▸ YOUR OBJECTIVE
If a line of the data contains the word "multiple", it is counted; report how many such lines there are and nothing else.

DATASET RECORDS below:

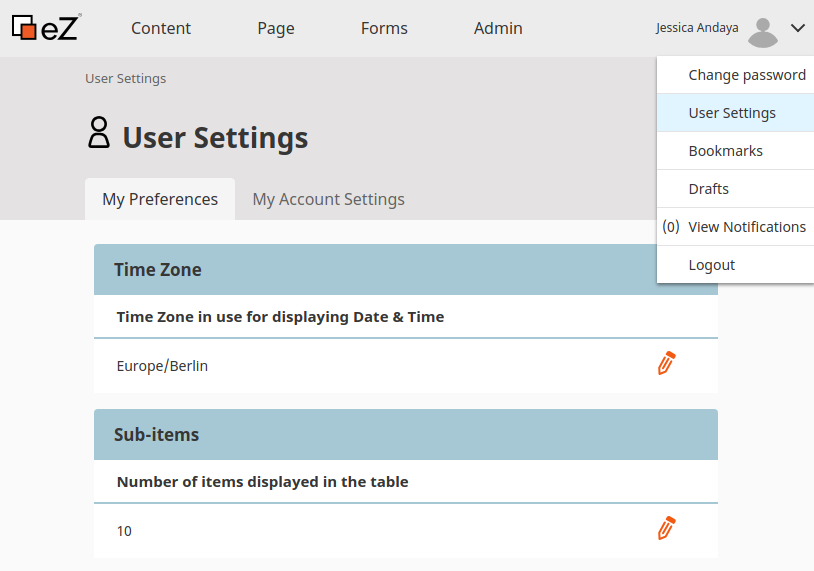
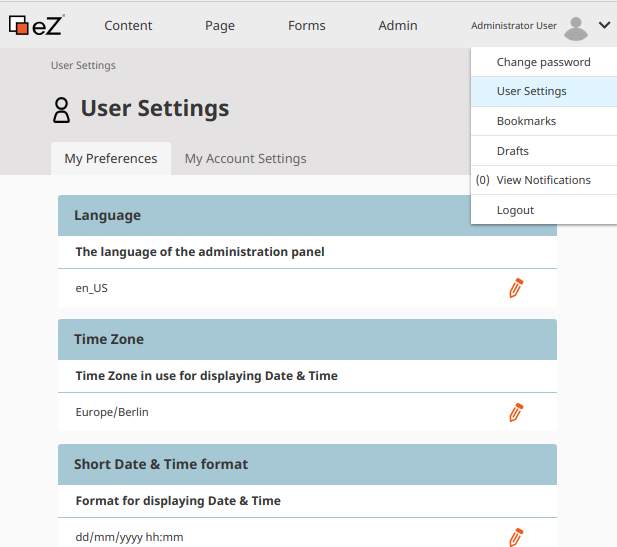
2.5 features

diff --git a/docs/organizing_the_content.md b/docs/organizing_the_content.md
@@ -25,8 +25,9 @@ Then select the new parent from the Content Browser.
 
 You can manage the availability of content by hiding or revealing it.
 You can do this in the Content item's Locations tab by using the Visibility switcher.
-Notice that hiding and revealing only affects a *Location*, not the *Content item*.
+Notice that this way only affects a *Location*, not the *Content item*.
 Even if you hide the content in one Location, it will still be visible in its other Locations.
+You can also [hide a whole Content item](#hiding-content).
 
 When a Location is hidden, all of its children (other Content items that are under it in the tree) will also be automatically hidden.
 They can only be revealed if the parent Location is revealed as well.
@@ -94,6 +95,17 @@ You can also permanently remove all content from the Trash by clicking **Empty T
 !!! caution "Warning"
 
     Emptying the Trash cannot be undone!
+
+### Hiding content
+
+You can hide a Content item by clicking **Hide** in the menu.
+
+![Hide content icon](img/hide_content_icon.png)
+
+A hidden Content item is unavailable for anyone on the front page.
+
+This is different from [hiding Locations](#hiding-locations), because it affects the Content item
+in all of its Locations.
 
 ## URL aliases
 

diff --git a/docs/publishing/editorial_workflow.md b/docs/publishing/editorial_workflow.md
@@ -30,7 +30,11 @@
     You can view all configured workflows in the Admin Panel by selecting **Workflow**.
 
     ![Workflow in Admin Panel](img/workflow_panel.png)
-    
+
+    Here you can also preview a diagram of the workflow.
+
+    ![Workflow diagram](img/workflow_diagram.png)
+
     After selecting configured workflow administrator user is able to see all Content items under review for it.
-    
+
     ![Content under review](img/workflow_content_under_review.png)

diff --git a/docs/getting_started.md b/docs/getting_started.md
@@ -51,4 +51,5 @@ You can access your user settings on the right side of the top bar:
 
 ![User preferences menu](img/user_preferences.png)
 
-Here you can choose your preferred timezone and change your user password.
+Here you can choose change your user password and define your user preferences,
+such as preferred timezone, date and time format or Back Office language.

End of DATASET RECORDS.
DATASET RECORDS below:

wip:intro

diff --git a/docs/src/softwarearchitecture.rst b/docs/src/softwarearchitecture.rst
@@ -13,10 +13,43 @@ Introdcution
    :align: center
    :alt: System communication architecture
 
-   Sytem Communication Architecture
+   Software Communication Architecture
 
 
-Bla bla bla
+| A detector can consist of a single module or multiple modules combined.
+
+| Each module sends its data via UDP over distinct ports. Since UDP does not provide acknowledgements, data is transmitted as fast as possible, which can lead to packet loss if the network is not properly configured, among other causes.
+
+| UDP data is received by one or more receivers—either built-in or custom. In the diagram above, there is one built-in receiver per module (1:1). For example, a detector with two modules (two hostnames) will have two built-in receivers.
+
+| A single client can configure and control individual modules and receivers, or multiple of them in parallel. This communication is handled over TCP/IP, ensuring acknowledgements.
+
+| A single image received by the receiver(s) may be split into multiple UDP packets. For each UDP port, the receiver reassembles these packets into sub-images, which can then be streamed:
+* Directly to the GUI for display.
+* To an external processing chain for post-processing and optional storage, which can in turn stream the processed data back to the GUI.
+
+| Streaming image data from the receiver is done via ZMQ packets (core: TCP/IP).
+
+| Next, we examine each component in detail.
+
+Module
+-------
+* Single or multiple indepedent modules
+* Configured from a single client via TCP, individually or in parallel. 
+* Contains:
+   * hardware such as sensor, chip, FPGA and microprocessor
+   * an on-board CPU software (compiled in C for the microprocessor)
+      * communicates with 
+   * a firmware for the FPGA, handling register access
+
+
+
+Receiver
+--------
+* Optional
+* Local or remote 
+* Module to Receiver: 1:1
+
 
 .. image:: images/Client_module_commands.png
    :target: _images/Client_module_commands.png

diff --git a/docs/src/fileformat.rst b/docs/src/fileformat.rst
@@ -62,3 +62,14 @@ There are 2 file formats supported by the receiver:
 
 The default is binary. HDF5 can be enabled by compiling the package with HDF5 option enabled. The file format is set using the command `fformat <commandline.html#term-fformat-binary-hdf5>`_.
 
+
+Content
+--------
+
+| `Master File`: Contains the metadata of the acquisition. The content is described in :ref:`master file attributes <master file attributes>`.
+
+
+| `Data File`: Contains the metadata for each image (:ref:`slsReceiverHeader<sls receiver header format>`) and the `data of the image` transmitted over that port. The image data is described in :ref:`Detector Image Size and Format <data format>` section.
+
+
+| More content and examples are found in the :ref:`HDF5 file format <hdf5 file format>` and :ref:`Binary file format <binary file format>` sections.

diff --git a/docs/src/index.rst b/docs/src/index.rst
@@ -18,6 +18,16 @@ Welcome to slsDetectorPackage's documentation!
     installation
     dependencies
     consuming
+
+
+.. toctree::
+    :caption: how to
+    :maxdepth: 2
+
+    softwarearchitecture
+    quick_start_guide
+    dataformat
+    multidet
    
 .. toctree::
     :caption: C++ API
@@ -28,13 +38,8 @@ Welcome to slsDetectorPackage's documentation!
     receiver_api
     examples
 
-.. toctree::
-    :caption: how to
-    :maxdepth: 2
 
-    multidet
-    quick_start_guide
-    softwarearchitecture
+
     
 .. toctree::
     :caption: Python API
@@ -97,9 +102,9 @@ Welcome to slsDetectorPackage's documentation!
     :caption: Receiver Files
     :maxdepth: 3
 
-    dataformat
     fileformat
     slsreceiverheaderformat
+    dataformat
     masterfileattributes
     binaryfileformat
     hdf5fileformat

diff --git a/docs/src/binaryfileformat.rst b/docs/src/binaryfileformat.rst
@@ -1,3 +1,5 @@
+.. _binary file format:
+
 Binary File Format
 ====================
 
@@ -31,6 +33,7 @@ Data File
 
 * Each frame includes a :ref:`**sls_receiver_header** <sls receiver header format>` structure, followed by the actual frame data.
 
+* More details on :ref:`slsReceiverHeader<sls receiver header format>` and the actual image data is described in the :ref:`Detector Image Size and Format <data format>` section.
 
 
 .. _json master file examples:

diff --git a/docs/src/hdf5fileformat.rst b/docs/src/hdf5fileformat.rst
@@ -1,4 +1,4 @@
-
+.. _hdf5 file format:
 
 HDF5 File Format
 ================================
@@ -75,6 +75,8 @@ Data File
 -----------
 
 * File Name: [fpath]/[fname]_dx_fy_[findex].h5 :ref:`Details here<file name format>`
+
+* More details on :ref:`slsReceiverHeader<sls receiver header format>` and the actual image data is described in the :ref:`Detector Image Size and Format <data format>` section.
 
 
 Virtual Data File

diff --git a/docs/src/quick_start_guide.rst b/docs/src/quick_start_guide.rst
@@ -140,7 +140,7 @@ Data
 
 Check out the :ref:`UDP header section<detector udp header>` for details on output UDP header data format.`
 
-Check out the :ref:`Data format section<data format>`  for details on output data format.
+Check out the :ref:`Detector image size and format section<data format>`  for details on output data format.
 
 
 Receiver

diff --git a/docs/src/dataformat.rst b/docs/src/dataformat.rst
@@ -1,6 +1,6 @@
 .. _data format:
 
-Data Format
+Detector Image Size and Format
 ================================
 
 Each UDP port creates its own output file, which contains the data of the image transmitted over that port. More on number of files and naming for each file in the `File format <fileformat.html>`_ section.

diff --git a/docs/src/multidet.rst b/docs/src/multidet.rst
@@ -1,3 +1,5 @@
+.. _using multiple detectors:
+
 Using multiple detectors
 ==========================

End of DATASET RECORDS.

▸ OUTPUT FOR THIS EXERCISE
6